SOURCE INFORMATION:
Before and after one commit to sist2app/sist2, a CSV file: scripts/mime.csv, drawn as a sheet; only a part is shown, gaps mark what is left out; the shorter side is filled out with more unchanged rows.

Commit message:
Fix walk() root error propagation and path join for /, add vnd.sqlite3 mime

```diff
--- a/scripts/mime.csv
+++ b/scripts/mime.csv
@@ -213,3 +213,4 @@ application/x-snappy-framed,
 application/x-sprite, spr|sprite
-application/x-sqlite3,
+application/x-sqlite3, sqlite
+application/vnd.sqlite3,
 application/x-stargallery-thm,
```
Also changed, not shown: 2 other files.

* * *

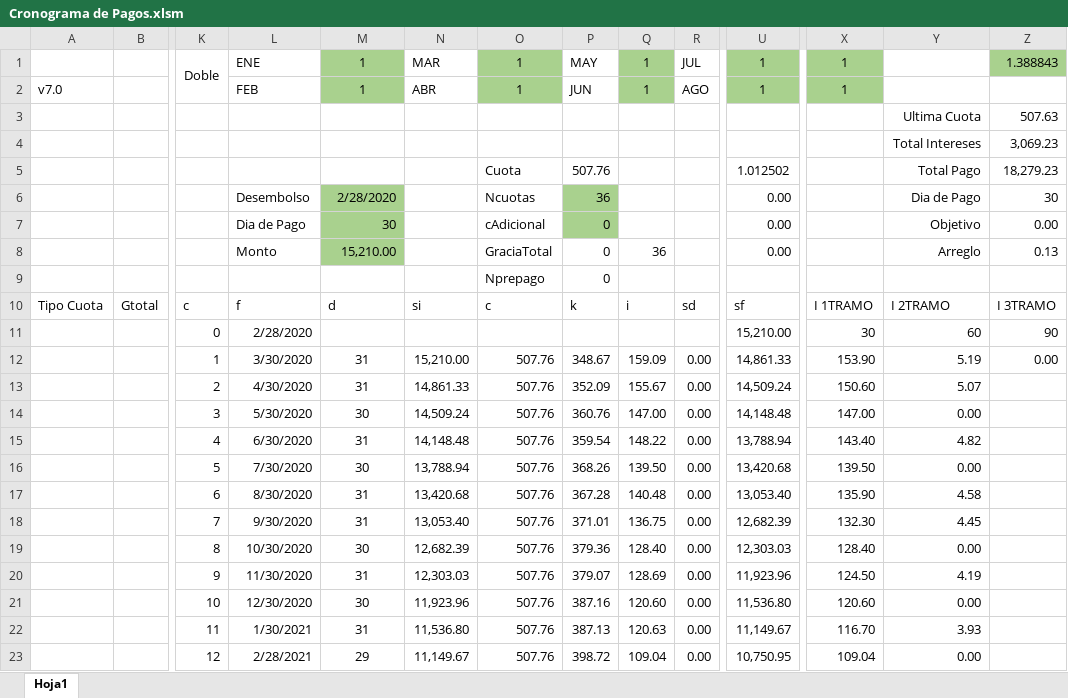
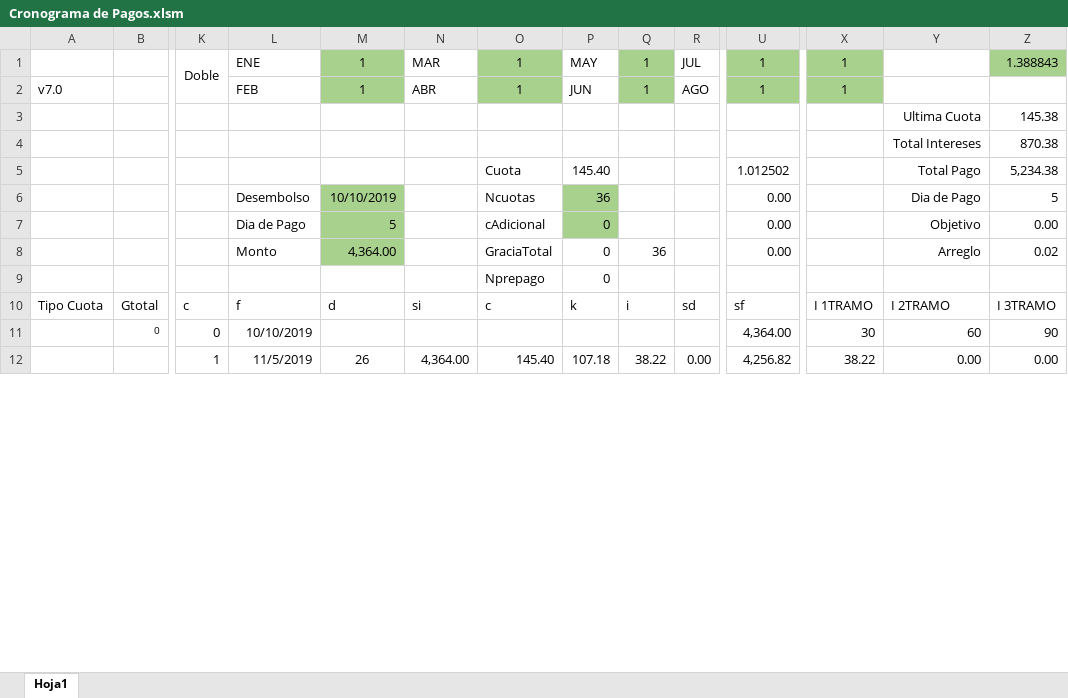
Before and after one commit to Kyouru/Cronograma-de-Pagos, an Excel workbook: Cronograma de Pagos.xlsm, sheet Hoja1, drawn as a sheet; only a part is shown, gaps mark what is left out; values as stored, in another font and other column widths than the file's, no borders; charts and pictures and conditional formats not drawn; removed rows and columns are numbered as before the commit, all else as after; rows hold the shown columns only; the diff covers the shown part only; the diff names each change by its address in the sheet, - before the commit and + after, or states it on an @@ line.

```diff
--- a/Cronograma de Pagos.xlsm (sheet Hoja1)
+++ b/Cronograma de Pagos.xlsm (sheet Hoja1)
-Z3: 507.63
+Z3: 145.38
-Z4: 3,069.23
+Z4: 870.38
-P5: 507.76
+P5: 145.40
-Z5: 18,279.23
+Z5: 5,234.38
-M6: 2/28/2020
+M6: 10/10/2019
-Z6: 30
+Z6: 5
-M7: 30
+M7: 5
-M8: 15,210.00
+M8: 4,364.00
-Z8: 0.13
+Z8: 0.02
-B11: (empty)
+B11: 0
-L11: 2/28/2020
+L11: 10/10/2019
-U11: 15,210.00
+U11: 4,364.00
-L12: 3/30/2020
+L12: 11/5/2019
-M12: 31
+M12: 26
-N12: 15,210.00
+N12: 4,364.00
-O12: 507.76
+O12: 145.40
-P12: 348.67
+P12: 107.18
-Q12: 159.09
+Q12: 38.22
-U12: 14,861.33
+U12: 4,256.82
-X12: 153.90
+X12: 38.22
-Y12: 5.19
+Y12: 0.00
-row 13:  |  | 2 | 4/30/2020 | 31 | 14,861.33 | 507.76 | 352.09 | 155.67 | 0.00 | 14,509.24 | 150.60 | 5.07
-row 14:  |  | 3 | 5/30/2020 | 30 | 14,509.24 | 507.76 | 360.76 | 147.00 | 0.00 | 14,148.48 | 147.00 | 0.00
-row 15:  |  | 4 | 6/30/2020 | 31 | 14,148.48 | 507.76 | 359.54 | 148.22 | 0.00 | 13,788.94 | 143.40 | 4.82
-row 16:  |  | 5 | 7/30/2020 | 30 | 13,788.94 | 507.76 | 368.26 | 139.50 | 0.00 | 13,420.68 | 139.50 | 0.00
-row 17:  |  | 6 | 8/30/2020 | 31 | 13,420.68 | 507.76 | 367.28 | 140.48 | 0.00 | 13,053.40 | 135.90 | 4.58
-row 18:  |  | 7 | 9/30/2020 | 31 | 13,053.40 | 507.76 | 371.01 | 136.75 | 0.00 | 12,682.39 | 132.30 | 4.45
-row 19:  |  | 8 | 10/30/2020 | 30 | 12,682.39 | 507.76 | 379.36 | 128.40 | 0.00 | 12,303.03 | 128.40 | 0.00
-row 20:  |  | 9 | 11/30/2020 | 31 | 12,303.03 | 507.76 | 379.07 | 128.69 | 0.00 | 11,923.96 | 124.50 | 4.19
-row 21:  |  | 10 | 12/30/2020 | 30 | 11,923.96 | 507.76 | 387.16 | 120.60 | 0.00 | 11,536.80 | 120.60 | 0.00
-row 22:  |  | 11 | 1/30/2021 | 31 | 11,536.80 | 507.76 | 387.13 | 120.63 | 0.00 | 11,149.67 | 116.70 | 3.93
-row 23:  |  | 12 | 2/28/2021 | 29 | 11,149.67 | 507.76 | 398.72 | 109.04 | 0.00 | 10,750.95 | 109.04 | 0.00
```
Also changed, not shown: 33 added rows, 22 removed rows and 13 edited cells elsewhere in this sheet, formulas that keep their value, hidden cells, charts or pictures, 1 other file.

TASK DIRECTIONS:
Among the lines above, which ones include the word "scripts"? Copy them.

TASK OUTPUT:
Before and after one commit to sist2app/sist2, a CSV file: scripts/mime.csv, drawn as a sheet; only a part is shown, gaps mark what is left out; the shorter side is filled out with more unchanged rows.
--- a/scripts/mime.csv
+++ b/scripts/mime.csv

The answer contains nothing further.